Beauty Cyberbullying is an issue that unfortunately cannot be fixed overnight, nor on the short term which is why it was extremely important for us to find a long term partner that we could work with to find sustainable solutions and make an impact.
You recently announced the launch of the #IWillNotBeDeleted campaign, can you tell us a bit more about that please?
115 million images are deleted from social media every year, because of the comments or judgments that others have posted against them. The impact of this behavior reaches beyond the screen. Now was the time to give it a voice. We worked with people who had experienced Beauty Cyberbullying and gave them their voices back through our I will not be Deleted campaign.
Our hero film featured fourteen people from around the world who had experienced Beauty Cyberbullying; beauty influencer Tess Daly who lost the use of her right hand but now uses make-up as her creative outlet and Ascia, an American-Kuwaiti entrepreneur, who is often bullied for breaking cultural beauty norms. With the help of British Soul/R&B artist Ray BLK, we captured their stories in powerful and emotive beat poetry inspired lyrics.

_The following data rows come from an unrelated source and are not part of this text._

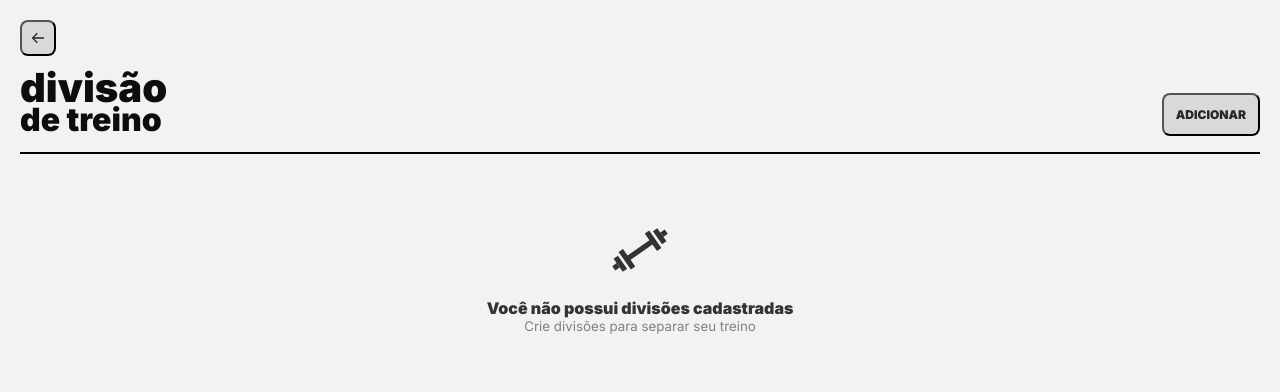
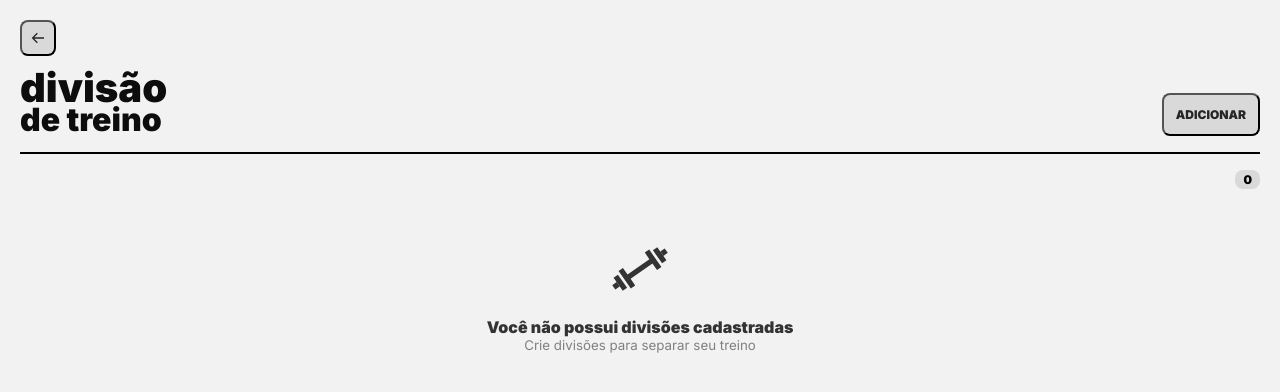
Before and after one commit to fogacadev/gym-training, a React (Vite) app: page /divisions/1 in a window 1280 px wide. Shown: the top 392 px of the page. Built offline with nearby package versions, Linux system fonts and the light colour scheme.

Commit message:
added: list counter

```diff
--- a/index.html
+++ b/index.html
@@ -8,7 +8,7 @@
   <link rel="preconnect" href="https://fonts.googleapis.com">
   <link rel="preconnect" href="https://fonts.gstatic.com" crossorigin>
   <link href="https://fonts.googleapis.com/css2?family=Inter:wght@100;400;900&display=swap" rel="stylesheet">
-  <title>gym-training</title>
+  <title>GYM training</title>
 </head>
 
 <body>
--- /dev/null
+++ b/src/components/Form/Counter/index.tsx
@@ -0,0 +1,14 @@
+import { CounterContainer } from "./styles";
+
+
+interface CounterProps {
+    amount: number;
+}
+
+export function Counter({ amount }: CounterProps) {
+    return (
+        <CounterContainer>
+            <p>{amount}</p>
+        </CounterContainer>
+    )
+}
--- /dev/null
+++ b/src/components/Form/Counter/styles.ts
@@ -0,0 +1,20 @@
+import styled from "styled-components";
+
+
+
+export const CounterContainer = styled.div`
+
+    display: flex;
+    align-items: center;
+    justify-content: center;
+
+    border-radius: 8px;
+    padding:2px 8px;
+    background-color: ${props => props.theme['gray-200']};
+
+    p {
+        color: ${props => props.theme['black']};
+        font-size: 0.75rem;
+        font-weight: 900;
+    }
+`;
--- a/src/pages/Division/index.tsx
+++ b/src/pages/Division/index.tsx
@@ -3,12 +3,13 @@ import { BiArrowBack } from "react-icons/bi";
 import { useNavigate, useParams } from "react-router-dom";
 import { Button } from "../../components/Button";
 import { Divider } from "../../components/Divider";
+import { Counter } from "../../components/Form/Counter";
 import { List } from "../../components/List";
 import { Subtitle, Title } from "../../components/Title";
 import { deleteDivision, getDivisions, getDivisionsByTrainingId } from "../../hooks/useDivision";
 import { getTraining } from "../../hooks/useTraining";
 import { Container } from "../Home/styles";
-import { BackContent, TitleContainer } from "./styles";
+import { BackContent, SubtitleContainer, TitleContainer } from "./styles";
 
 type DivisionItem = {
     id: string;
@@ -34,7 +35,7 @@ export function Division() {
 
     const handleDelete = (id: string) => {
         deleteDivision(id);
-        setRefreshKey(state =>  state+1);
+        setRefreshKey(state => state + 1);
     }
 
     useEffect(() => {
@@ -76,7 +77,11 @@ export function Division() {
                 <Button size="md" onClick={() => handleCreateItem()}>Adicionar</Button>
             </TitleContainer>
             <Divider />
+            <SubtitleContainer>
                 <Subtitle>{training?.title}</Subtitle>
+                <Counter amount={divisionItems.length} />
+            </SubtitleContainer>
+
             <List
                 items={divisionItems}
                 onClick={handleOpenItem}
--- a/src/pages/Division/styles.ts
+++ b/src/pages/Division/styles.ts
@@ -15,6 +15,14 @@ export const TitleContainer = styled.div`
     align-items: flex-end;
 `;
 
+export const SubtitleContainer = styled.div`
+    display:flex;
+    justify-content: space-between;
+    align-items:center;
+    gap:0.25rem;
+`
+
+
 export const BackContent = styled.div`
     display:flex;
 `
--- a/src/pages/Evolution/Create/index.tsx
+++ b/src/pages/Evolution/Create/index.tsx
@@ -14,6 +14,7 @@ import { useState } from "react";
 import { CgGym } from "react-icons/cg";
 import { GiBiceps } from "react-icons/gi";
 import { BsTrash } from "react-icons/bs";
+import { format } from "date-fns";
 
 type EvolutionFormData = {
     date: Date;
@@ -80,7 +81,7 @@ export function CreateEvolution() {
     }
 
     const { register, handleSubmit, watch, formState: { errors } } = useForm<EvolutionFormData>({
-        resolver: yupResolver(divisionFormSchema)
+        resolver: yupResolver(divisionFormSchema),
     });
 
     return (
@@ -97,7 +98,10 @@ export function CreateEvolution() {
             <form>
 
                 <GroupForm>
-                    <Input type="date" {...register('date')} placeholder="Data"/>
+                    <Input type="date"
+                    {...register('date')}
+                    placeholder="Data"
+                    defaultValue={format(new Date(), 'yyyy-MM-dd')}/>
                     <InputError>{errors.date?.message}</InputError>
                 </GroupForm>
 
--- a/src/pages/Evolution/index.tsx
+++ b/src/pages/Evolution/index.tsx
@@ -8,8 +8,9 @@ import { Subtitle, Title } from "../../components/Title";
 import { deleteEvolution, getEvolutionsByExercicieId } from "../../hooks/useEvolution";
 import { getExercicie } from "../../hooks/useExercicie";
 import { Container } from "../Home/styles";
-import { BackContent, TitleContainer } from "./styles";
+import { BackContent, SubtitleContainer, TitleContainer } from "./styles";
 import { format } from 'date-fns';
+import { Counter } from "../../components/Form/Counter";
 
 type EvolutionItem = {
     id: string;
@@ -85,13 +86,17 @@ export function Evolutions() {
                 <Button size="md" onClick={() => handleCreateItem()}>Adicionar</Button>
             </TitleContainer>
             <Divider />
-            <Subtitle>{exercicie?.title}</Subtitle>
+            <SubtitleContainer>
+                <Subtitle>{exercicie?.title}</Subtitle>
+                <Counter amount={evolutionItems.length} />
+            </SubtitleContainer>
+
             <List
-            items={evolutionItems}
-            onClick={handleOpenItem}
-            onDelete={handleDelete}
-            titleEmptyList="Você não possui histórico cadastrado"
-            subtitleEmptyList="Adicione o histórico diário para acompanhar sua evolução"/>
+                items={evolutionItems}
+                onClick={handleOpenItem}
+                onDelete={handleDelete}
+                titleEmptyList="Você não possui histórico cadastrado"
+                subtitleEmptyList="Adicione o histórico diário para acompanhar sua evolução" />
         </Container>
     )
 }
--- a/src/pages/Evolution/styles.ts
+++ b/src/pages/Evolution/styles.ts
@@ -15,6 +15,13 @@ export const TitleContainer = styled.div`
     align-items: flex-end;
 `;
 
+export const SubtitleContainer = styled.div`
+    display:flex;
+    justify-content: space-between;
+    align-items:center;
+    gap:0.25rem;
+`
+
 export const BackContent = styled.div`
     display:flex;
 `
--- a/src/pages/Exercicies/index.tsx
+++ b/src/pages/Exercicies/index.tsx
@@ -3,13 +3,14 @@ import { BiArrowBack } from "react-icons/bi";
 import { useNavigate, useParams } from "react-router-dom";
 import { Button } from "../../components/Button";
 import { Divider } from "../../components/Divider";
+import { Counter } from "../../components/Form/Counter";
 import { List } from "../../components/List";
 import { Subtitle, Title } from "../../components/Title";
 import { deleteDivision, getDivision, getDivisions, getDivisionsByTrainingId } from "../../hooks/useDivision";
 import { deleteExercicie, getExerciciesByDivisionId } from "../../hooks/useExercicie";
 import { getTraining } from "../../hooks/useTraining";
 import { Container } from "../Home/styles";
-import { BackContent, TitleContainer } from "./styles";
+import { BackContent, SubtitleContainer, TitleContainer } from "./styles";
 
 
 type ExercicieItem = {
@@ -34,7 +35,7 @@ export function Exercicies() {
 
     const handleDelete = (id: string) => {
         deleteExercicie(id);
-        setRefreshKey(state =>  state+1);
+        setRefreshKey(state => state + 1);
     }
 
     useEffect(() => {
@@ -75,7 +76,11 @@ export function Exercicies() {
                 <Button size="md" onClick={() => handleCreateItem()}>Adicionar</Button>
             </TitleContainer>
             <Divider />
+
+            <SubtitleContainer>
                 <Subtitle>{division?.title}</Subtitle>
+                <Counter amount={exercicieItems.length} />
+            </SubtitleContainer>
             <List
                 items={exercicieItems}
                 onClick={handleOpenItem}
--- a/src/pages/Exercicies/styles.ts
+++ b/src/pages/Exercicies/styles.ts
@@ -15,6 +15,13 @@ export const TitleContainer = styled.div`
     align-items: flex-end;
 `;
 
+export const SubtitleContainer = styled.div`
+    display:flex;
+    justify-content: space-between;
+    align-items:center;
+    gap:0.25rem;
+`
+
 export const BackContent = styled.div`
     display:flex;
 `
--- a/src/pages/Home/styles.ts
+++ b/src/pages/Home/styles.ts
@@ -15,6 +15,13 @@ export const TitleContainer = styled.div`
     align-items: flex-end;
 `;
 
+export const SubtitleContainer = styled.div`
+    display:flex;
+    justify-content: space-between;
+    align-items:center;
+    gap:0.25rem;
+`
+
 export const ImgContent = styled.div`
     display:flex;
     justify-content: center;
```
Lines whose indentation alone changed are shown as unchanged.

With help from our Rimmel Ambassadors, Rita Ora, Cara Delevingne, global influencers and an inspiring cast, we saw national and international press coverage in outlets such as BBC, Marie Claire, NY Times to name a few, as well as industry press.
Overall the campaign reached over 22m people globally. We achieved a total of $7m Earned Media Value and impacted over 6m people on Instagram, where we saw much of the Beauty Cyberbullying taking place, with 2.5m people engaging with our message and over 7m video views.
How important do you feel it is for people to feel free to explore and celebrate their unique beauty without ridicule and abuse?
Extremely important. This is what Rimmel stands for. We hope that our campaign helps men and women experiencing Beauty Cyberbullying realize they are not alone, and there is help available.
We want to champion everyone’s right to express themselves and help more people feel empowered and confident enough to stand up to Beauty Cyberbullying.
Cybersmile Assistant has recently been launched, how did it feel to be supporting the development of something so innovative and forward thinking?
With the launch of the Cybersmile Assistant, we will be able to help The Cybersmile Foundation reach and support more people who are being affected by cyberbullying. We believe a lot of people not reporting or speaking about the bullying has to do with them not knowing where and who to turn to. We truly believe that this interactive tool will really revolutionize the way Cybersmile deliver support for users worldwide. With 1 in 4 women being affected by Beauty Cyberbullying worldwide, that is nearly 1 billion women affected globally and with the scale of requests that the tool can handle, effectively this means potentially helping over 1 million people per day.
Do you have a positive mantra that you use to self-motivate or deal with negative situations?
I do…Don’t worry about the past, don’t stress about the future, live in the present & make it beautiful….
In 10 words or less, why is kindness important?
Because people will always remember how you made them feel.